I have been guided in the practice of lucid dreaming by one of my teachers as a way to aid in my own understanding of the essential (or non-essential) nature of the phenomenal world and what spiritual “lucidity” really means. At first I did doubt my ability in this practice. It was difficult because like all else, it required a regular repetitive training of the mind in the daily “waking” state to effect the outcome in the “dream” state and then I had to develop a practice while dreaming. However, to my amazement it began to work. I highly recommend The Tibetan Yogas of Dream and Sleep by Wangyal Rinpoche. The first half of the book really lays it out in the Tibetan context and is really a lovely read. Here is a little selection by Georg Feuerstein about the topic in his ‘The Psychology of Yoga’ book:
“Tibetan Dream Yoga is based on the recognition that we spend about one-third of our lives in the sleeping state, and much of this time is given to dreaming. In comparison with the waking state, and not unreasonably, we consider our dreams “unreal.” On closer inspection, however, our waking state is just as unreal. From the perspective of Tibetan Buddhism, both states of consciousness area unreal, or illusory, in relation to enlightenment. They are unreal only insofar as our true nature (called dharma-kāya) is obscured in them. The purpose of Dream Yoga is to use dreams as an opportunity for spiritual practice, that is, the practice of mindfulness…this consists in a mental attitude that emotionally steers the middle path between attraction (or desire) and aversion, both of which merely create karmic deposits (unconscious activators, or samskāra) and thus bind the mind to the never-ending cycle of phenomenal existence, or samsāra. These karmic deposits, or impressions, in the mind are at least partially activated during sleep. They emerge in the form of dreams in which our semiconscious sleep identity plays an active role.

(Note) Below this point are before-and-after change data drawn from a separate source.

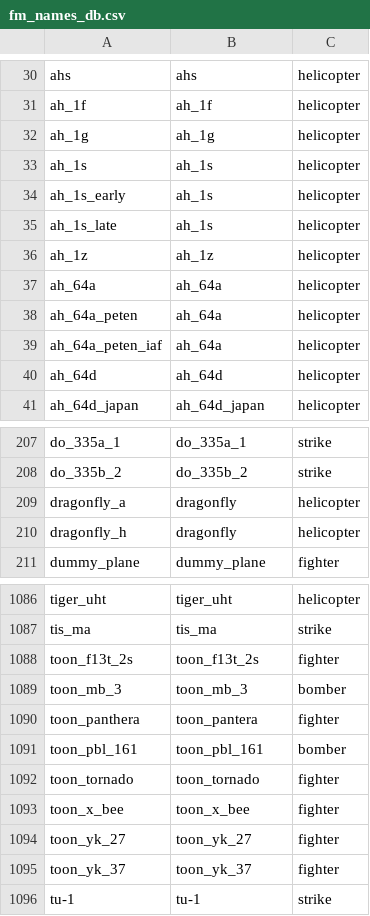
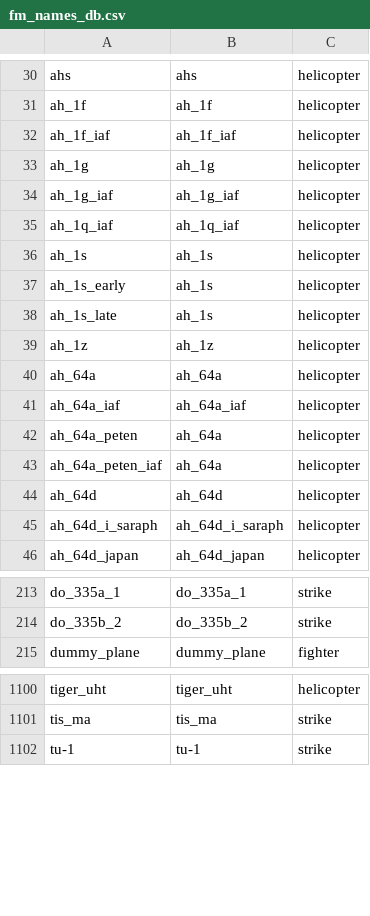
Before and after one commit to MeSoftHorny/WTRTI-Data, a CSV file: FM/fm_names_db.csv, drawn as a sheet; only a part is shown, gaps mark what is left out; removed rows and columns are numbered as before the commit, all else as after; the diff covers the shown part only; the diff names each change by its address in the sheet, - before the commit and + after, or states it on an @@ line.

```diff
--- a/FM/fm_names_db.csv
+++ b/FM/fm_names_db.csv
+row 32: ah_1f_iaf | ah_1f_iaf | helicopter
+row 34: ah_1g_iaf | ah_1g_iaf | helicopter
+row 35: ah_1q_iaf | ah_1q_iaf | helicopter
+row 41: ah_64a_iaf | ah_64a_iaf | helicopter
+row 45: ah_64d_i_saraph | ah_64d_i_saraph | helicopter
-row 209: dragonfly_a | dragonfly | helicopter
-row 210: dragonfly_h | dragonfly | helicopter
-row 1088: toon_f13t_2s | toon_f13t_2s | fighter
-row 1089: toon_mb_3 | toon_mb_3 | bomber
-row 1090: toon_panthera | toon_pantera | fighter
-row 1091: toon_pbl_161 | toon_pbl_161 | bomber
-row 1092: toon_tornado | toon_tornado | fighter
-row 1093: toon_x_bee | toon_x_bee | fighter
-row 1094: toon_yk_27 | toon_yk_27 | fighter
-row 1095: toon_yk_37 | toon_yk_37 | fighter
```
Also changed, not shown: 12 added rows elsewhere in this file, FM/fm_data_db.csv, 1 other file.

As we learn to become aware during sleep that our dreams are projections of our mind, we can also gradually see the same process at work during waking consciousness.”